Last year, compiled the most memorable interview mistakes made by candidates. This year, the list continues, but with added amounts of unusual and eccentric behaviour by job candidates – all for your amusement (and horror).

Polling more than 2,100 hiring and human resource managers, this year’s CareerBuilder study found 49% of employers know within the first five minutes of an interview if a candidate is a good fit for a position. In the quarter of an hour, that number reaches 90%.

Despite this, many interviewers sit through the entire interview for fear of seeming dismissive or rude if they cut short the session. Here are some of the most unusual interview behaviours they encountered this year:

  • The candidate brought about 50 ink pens to the interview and proceeded to spread them out on the table.
  • The candidate kept fidgeting and repositioning his duffel bag, which turned out to have a dog inside.
  • After introducing himself by name, the candidate said, “But you can call me Tigger! That is the nickname I gave myself.”
  • In answer to a question about diversity, the candidate used the term “off the boat.”
  • The candidate asked if he could offer religious advice to the employees.
  • The candidate asked if his wife, who worked at the company for which he was interviewing, was cheating on him.
  • The candidate asked how much money everyone else makes.
  • The candidate gave the reason for leaving the previous position as “kicking someone’s butt that really needed it.”
  • The candidate sat in a yoga pose during the interview.
  • The candidate tried to Google the answer to a question

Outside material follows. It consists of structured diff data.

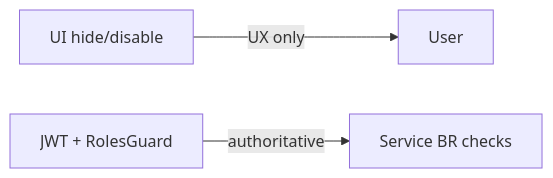
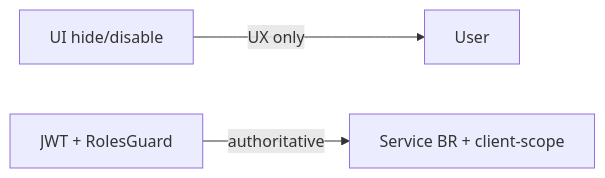
The diagram in docs/11-security/PERMISSION_MATRIX.md (harshbrickred-ctrl/CDT_v1.0.0), drawn with Mermaid before and after one commit. The commit also changed other lines of this file and 20 other files, not shown here.

````diff
--- a/docs/11-security/PERMISSION_MATRIX.md
+++ b/docs/11-security/PERMISSION_MATRIX.md
@@ -121,5 +125,5 @@
 ```mermaid
 flowchart LR
   UI[UI hide/disable] -->|UX only| User
-  API[JWT + RolesGuard] -->|authoritative| Svc[Service BR checks]
+  API[JWT + RolesGuard] -->|authoritative| Svc[Service BR + client-scope]
 ```
````
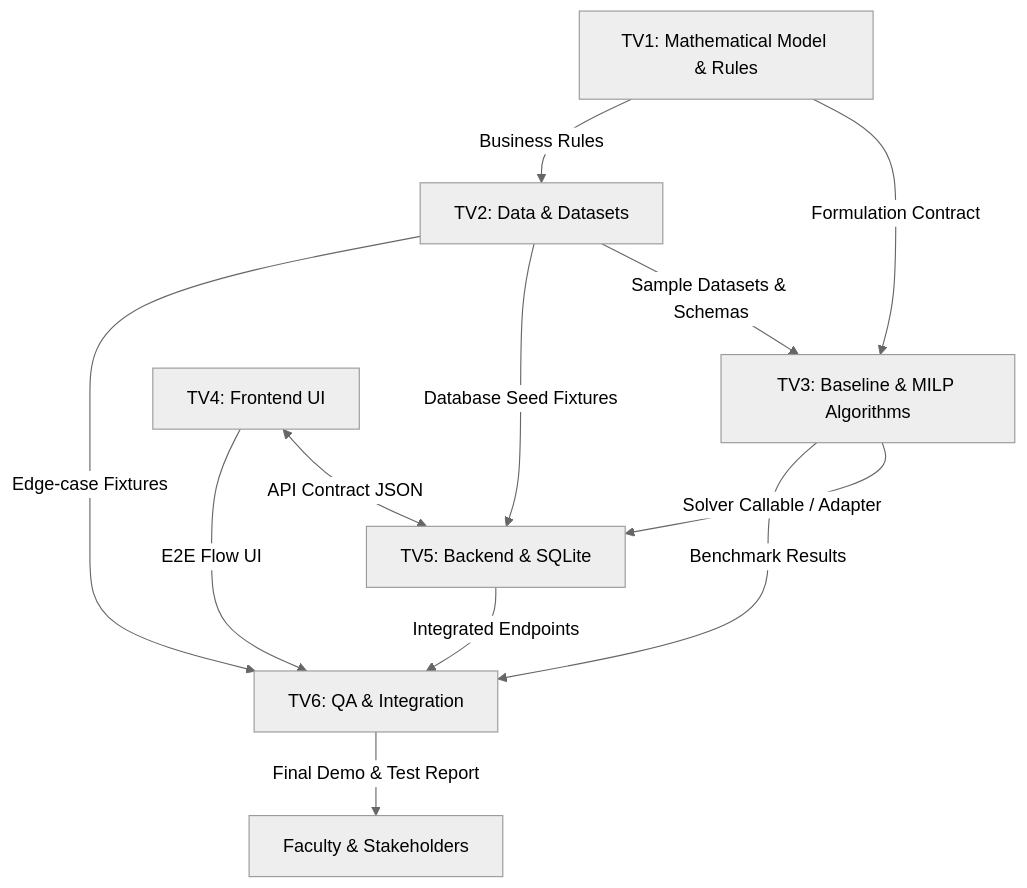
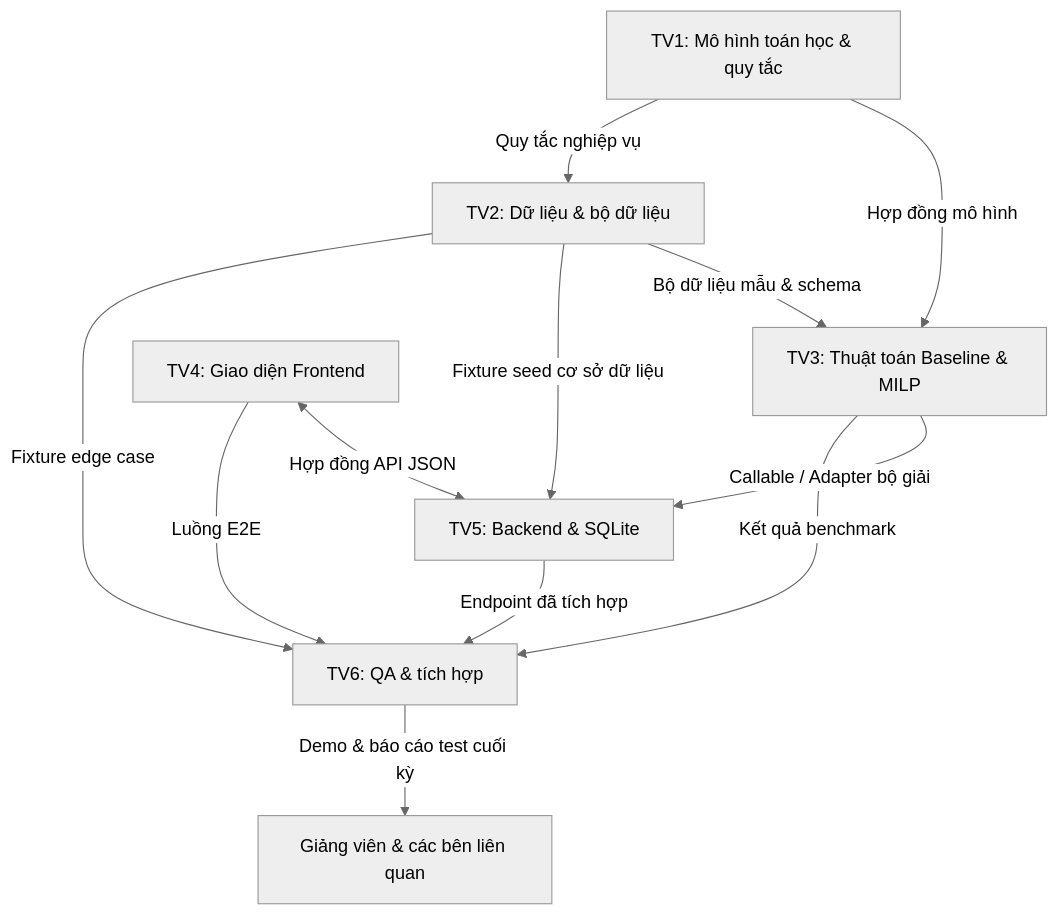
Before and after one commit to NTbankey1/LogiMind: the diagram in docs/integration-guide.md, drawn with Mermaid (neutral theme). The commit also changed other lines of this file and 23 other files, not shown here.

````diff
--- a/docs/integration-guide.md
+++ b/docs/integration-guide.md
@@ -23,19 +19,19 @@
 ```mermaid
 flowchart TD
-    TV1["TV1: Mathematical Model & Rules"] -->|Formulation Contract| TV3["TV3: Baseline & MILP Algorithms"]
-    TV1 -->|Business Rules| TV2["TV2: Data & Datasets"]
-    
-    TV2 -->|Sample Datasets & Schemas| TV3
-    TV2 -->|Database Seed Fixtures| TV5["TV5: Backend & SQLite"]
-    TV2 -->|Edge-case Fixtures| TV6["TV6: QA & Integration"]
-    
-    TV3 -->|Solver Callable / Adapter| TV5
-    TV3 -->|Benchmark Results| TV6
-    
-    TV4["TV4: Frontend UI"] <-->|API Contract JSON| TV5
-    
-    TV5 -->|Integrated Endpoints| TV6
-    TV4 -->|E2E Flow UI| TV6
-    
-    TV6 -->|Final Demo & Test Report| Faculty["Faculty & Stakeholders"]
+    TV1["TV1: Mô hình toán học & quy tắc"] -->|Hợp đồng mô hình| TV3["TV3: Thuật toán Baseline & MILP"]
+    TV1 -->|Quy tắc nghiệp vụ| TV2["TV2: Dữ liệu & bộ dữ liệu"]
+
+    TV2 -->|Bộ dữ liệu mẫu & schema| TV3
+    TV2 -->|Fixture seed cơ sở dữ liệu| TV5["TV5: Backend & SQLite"]
+    TV2 -->|Fixture edge case| TV6["TV6: QA & tích hợp"]
+
+    TV3 -->|Callable / Adapter bộ giải| TV5
+    TV3 -->|Kết quả benchmark| TV6
+
+    TV4["TV4: Giao diện Frontend"] <-->|Hợp đồng API JSON| TV5
+
+    TV5 -->|Endpoint đã tích hợp| TV6
+    TV4 -->|Luồng E2E| TV6
+
+    TV6 -->|Demo & báo cáo test cuối kỳ| Faculty["Giảng viên & các bên liên quan"]
 ```
````
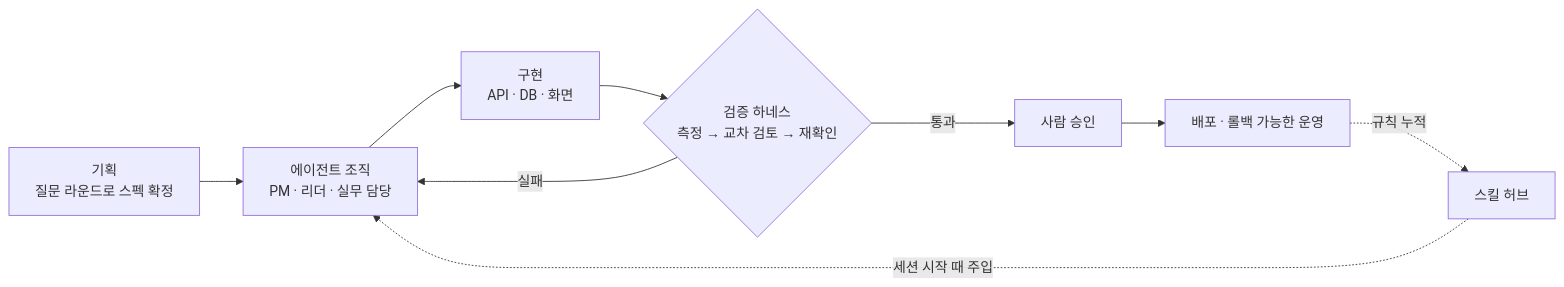
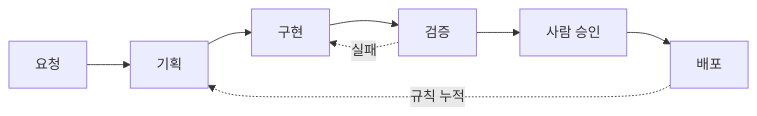
One commit to afteryoon/afteryoon changed the diagram in README.md. Above: the diagram before and after it, drawn with Mermaid. The commit also changed other lines of this file and 1 other file, not shown here.

````diff
--- a/README.md
+++ b/README.md
@@ -64,11 +78,6 @@
 ```mermaid
 flowchart LR
-    A[기획<br/>질문 라운드로 스펙 확정] --> B[에이전트 조직<br/>PM · 리더 · 실무 담당]
-    B --> C[구현<br/>API · DB · 화면]
-    C --> D{검증 하네스<br/>측정 → 교차 검토 → 재확인}
-    D -- 통과 --> E[사람 승인]
-    D -- 실패 --> B
-    E --> F[배포 · 롤백 가능한 운영]
-    F -.규칙 누적.-> G[스킬 허브]
-    G -.세션 시작 때 주입.-> B
+    A[요청] --> B[기획] --> C[구현] --> D[검증] --> E[사람 승인] --> F[배포]
+    D -. 실패 .-> C
+    F -. 규칙 누적 .-> B
 ```
````
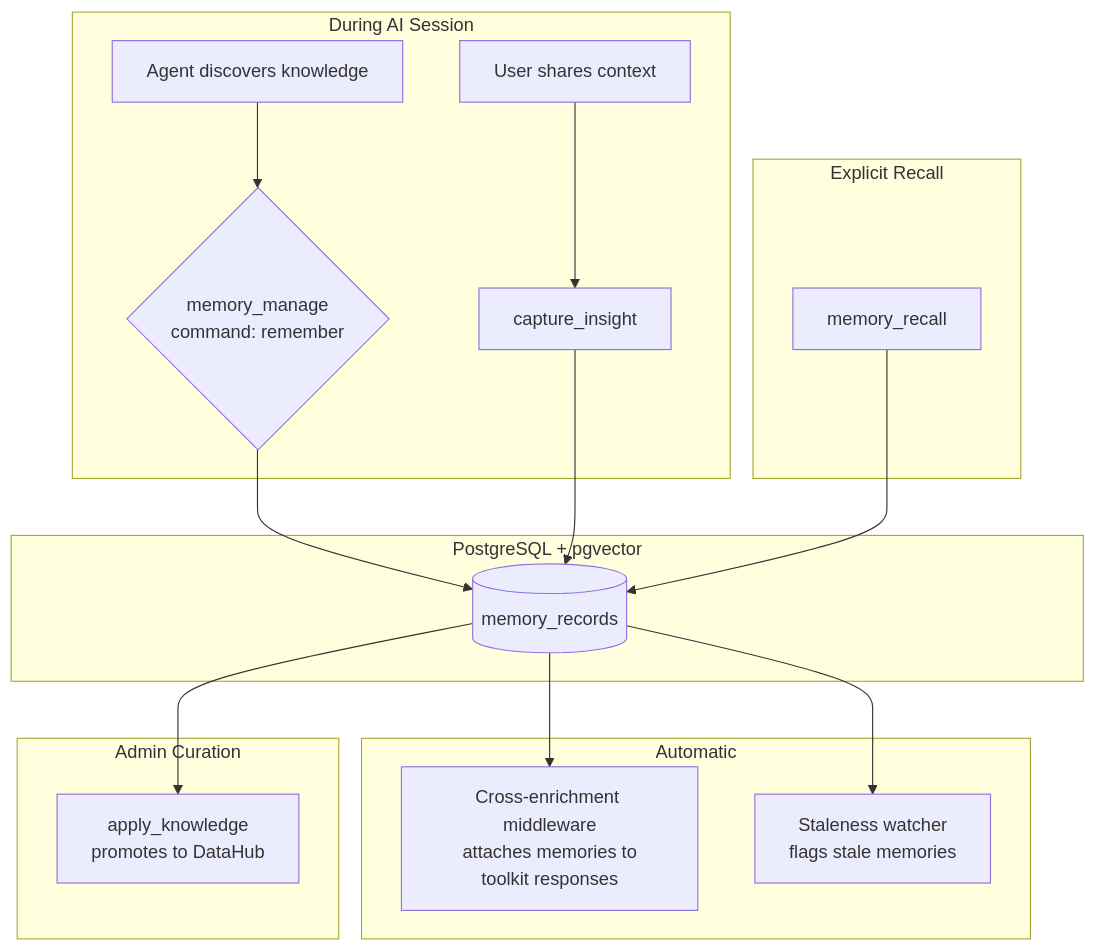
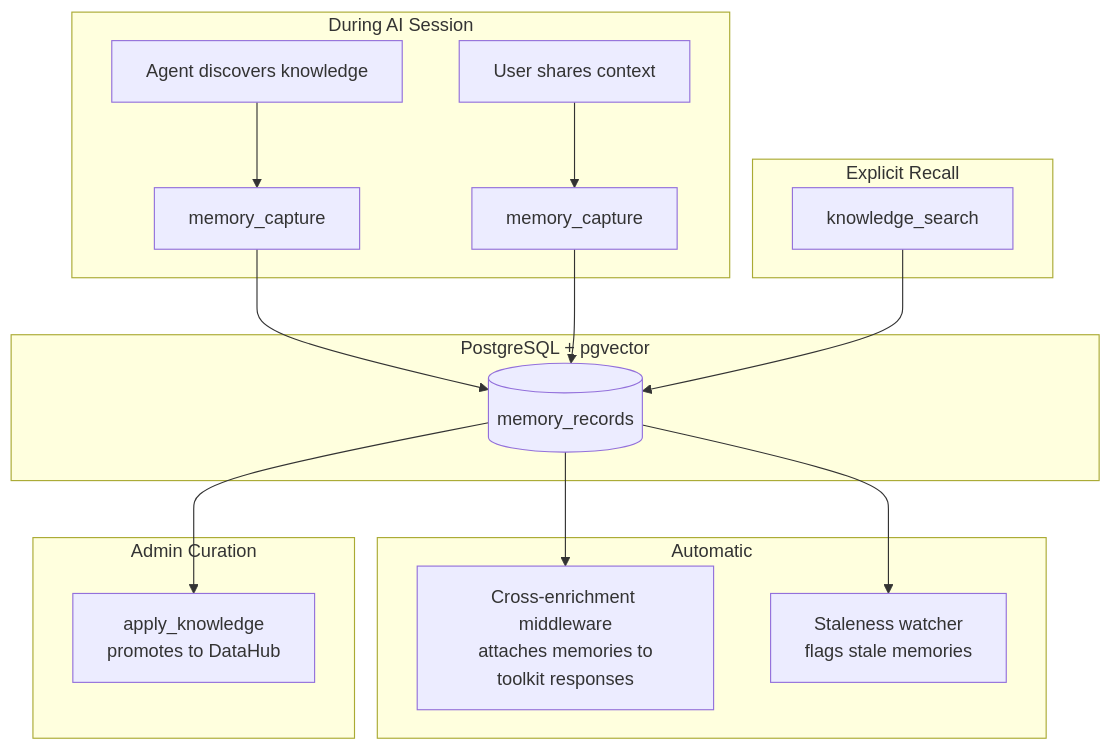
One commit to txn2/mcp-data-platform changed the diagram in docs/memory/overview.md. Above: the diagram before and after it, drawn with Mermaid. The commit also changed other lines of this file and 48 other files, not shown here.

````diff
--- a/docs/memory/overview.md
+++ b/docs/memory/overview.md
@@ -15,25 +15,25 @@
 ```mermaid
 flowchart TB
     subgraph "During AI Session"
-        A[Agent discovers knowledge] --> B{memory_manage<br/>command: remember}
-        C[User shares context] --> D[capture_insight]
+        A[Agent discovers knowledge] --> B[memory_capture]
+        C[User shares context] --> D[memory_capture]
     end
 
     subgraph "PostgreSQL + pgvector"
         B --> E[(memory_records)]
         D --> E
     end
 
     subgraph "Automatic"
         E --> F[Cross-enrichment middleware<br/>attaches memories to<br/>toolkit responses]
         E --> G[Staleness watcher<br/>flags stale memories]
     end
 
     subgraph "Explicit Recall"
-        H[memory_recall] --> E
+        H[knowledge_search] --> E
     end
 
     subgraph "Admin Curation"
         E --> I[apply_knowledge<br/>promotes to DataHub]
     end
 ```
````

The list of biggest non-verbal mistakes during an interview remained almost the same as last year, highlighting the continual lack of emphasis placed on body language by candidates to impress employers.

“Acing the job interview isn’t just about what you say in response to the interviewer’s questions,” Rosemary Haefner, vice president of human resources for CareerBuilder, said.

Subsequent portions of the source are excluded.